An August 27 report on overseas Chinese-language news website Bowen Press (博聞社) claimed that chairman and his family had been detained in Tianjin while attempting to board a private plane to England on Friday. According to the report, Wang and his family members were told they can’t leave China after they were detained for several hours. The news, though unconfirmed, was picked up by other overseas Chinese-language news sites, and sent Wanda shares and bonds plummeting, the second time assets held by the Chinese real estate and entertainment giant suffered a sharp decline this summer. Wanda Group has dismissed the report as “vicious rumors” created by “certain individuals with ulterior motives” in a statement.

CDT resident cartoonist illustrates the rumored foiling of Wang Jianlin’s attempted flight:

Badiucao on Wang Jianlin's Rumored Detention

Badiucao on Wang Jianlin’s rumored border stop.

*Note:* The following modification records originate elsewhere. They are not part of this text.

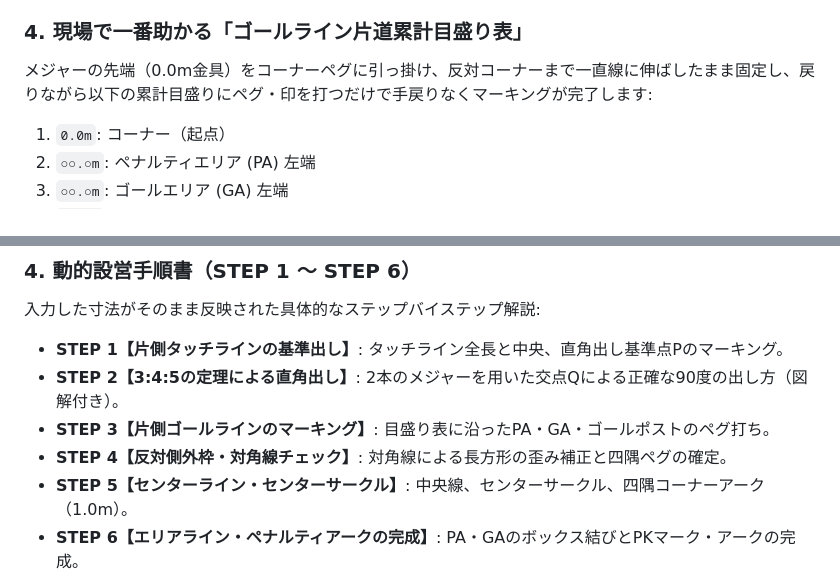
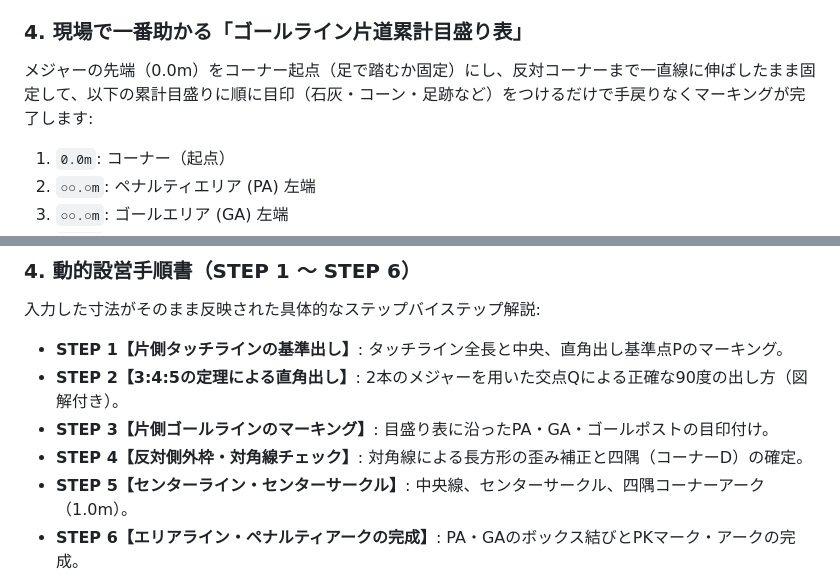
Before and after one commit to kamiryo/ground-making, a Markdown page: README.md, 2 parts joined by grey strips. GitHub-like rendering.

Commit message:
docs: README内のコーナーペグ等の表現も目印に統一

```diff
--- a/README.md
+++ b/README.md
@@ -101,7 +101,7 @@ git push -u origin main
 - **ペナルティアーク**: PKマークから半径 5.0m〜6.0m
 
 ### 4. 現場で一番助かる「ゴールライン片道累計目盛り表」
-メジャーの先端（0.0m金具）をコーナーペグに引っ掛け、反対コーナーまで一直線に伸ばしたまま固定し、戻りながら以下の累計目盛りにペグ・印を打つだけで手戻りなくマーキングが完了します:
+メジャーの先端（0.0m）をコーナー起点（足で踏むか固定）にし、反対コーナーまで一直線に伸ばしたまま固定して、以下の累計目盛りに順に目印（石灰・コーン・足跡など）をつけるだけで手戻りなくマーキングが完了します:
 1. `0.0m`: コーナー（起点）
 2. `○○.○m`: ペナルティエリア (PA) 左端
 3. `○○.○m`: ゴールエリア (GA) 左端
@@ -118,8 +118,8 @@ git push -u origin main
 入力した寸法がそのまま反映された具体的なステップバイステップ解説:
 - **STEP 1【片側タッチラインの基準出し】**: タッチライン全長と中央、直角出し基準点Pのマーキング。
 - **STEP 2【3:4:5の定理による直角出し】**: 2本のメジャーを用いた交点Qによる正確な90度の出し方（図解付き）。
-- **STEP 3【片側ゴールラインのマーキング】**: 目盛り表に沿ったPA・GA・ゴールポストのペグ打ち。
-- **STEP 4【反対側外枠・対角線チェック】**: 対角線による長方形の歪み補正と四隅ペグの確定。
+- **STEP 3【片側ゴールラインのマーキング】**: 目盛り表に沿ったPA・GA・ゴールポストの目印付け。
+- **STEP 4【反対側外枠・対角線チェック】**: 対角線による長方形の歪み補正と四隅（コーナーD）の確定。
 - **STEP 5【センターライン・センターサークル】**: 中央線、センターサークル、四隅コーナーアーク（1.0m）。
 - **STEP 6【エリアライン・ペナルティアークの完成】**: PA・GAのボックス結びとPKマーク・アークの完成。
 - 各ステップに進捗チェックボックス・プログレスバーを搭載。
```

Wang Jianlin was named the richest businessman in China by Forbes from 2015-2017. Wanda has in recent years been scooping up assets globally, including massive investment in major Hollywood film studios, the 2013 purchase of UK luxury yacht company Sunseeker International, and the 2015 acquisition of Australian cinema chain Hoyts.

At Bloomberg, Lianting Tu, Annie Lee, and Prudence Ho report on the fall that Dalian Wanda Group Co.-affiliated stocks and bonds took following Bowen’s report, along with context on a plunge that some Wanda bonds took earlier this summer:

The $600 million of 2024 notes sold by Wanda Properties International Co. dropped as much as 3 cents on the dollar to 98 cents, the lowest since July 19, before paring losses to 99.7 cents as of 5:45 p.m. in Hong Kong. Shares of Wanda Hotel Development Co., Wanda’s only traded unit in Asia, plunged as much as 11 percent and ended the day 8 percent lower.

[…] The 2024 bonds were down 1.4 cents today, extending their losses since the start of June to about 12 cents. Dalian Wanda Commercial Properties’ 2021 yuan-denominated notes dropped 1.5 yuan to 90 yuan on Monday, taking the total decline to 10 yuan since they were sold at par in 2016.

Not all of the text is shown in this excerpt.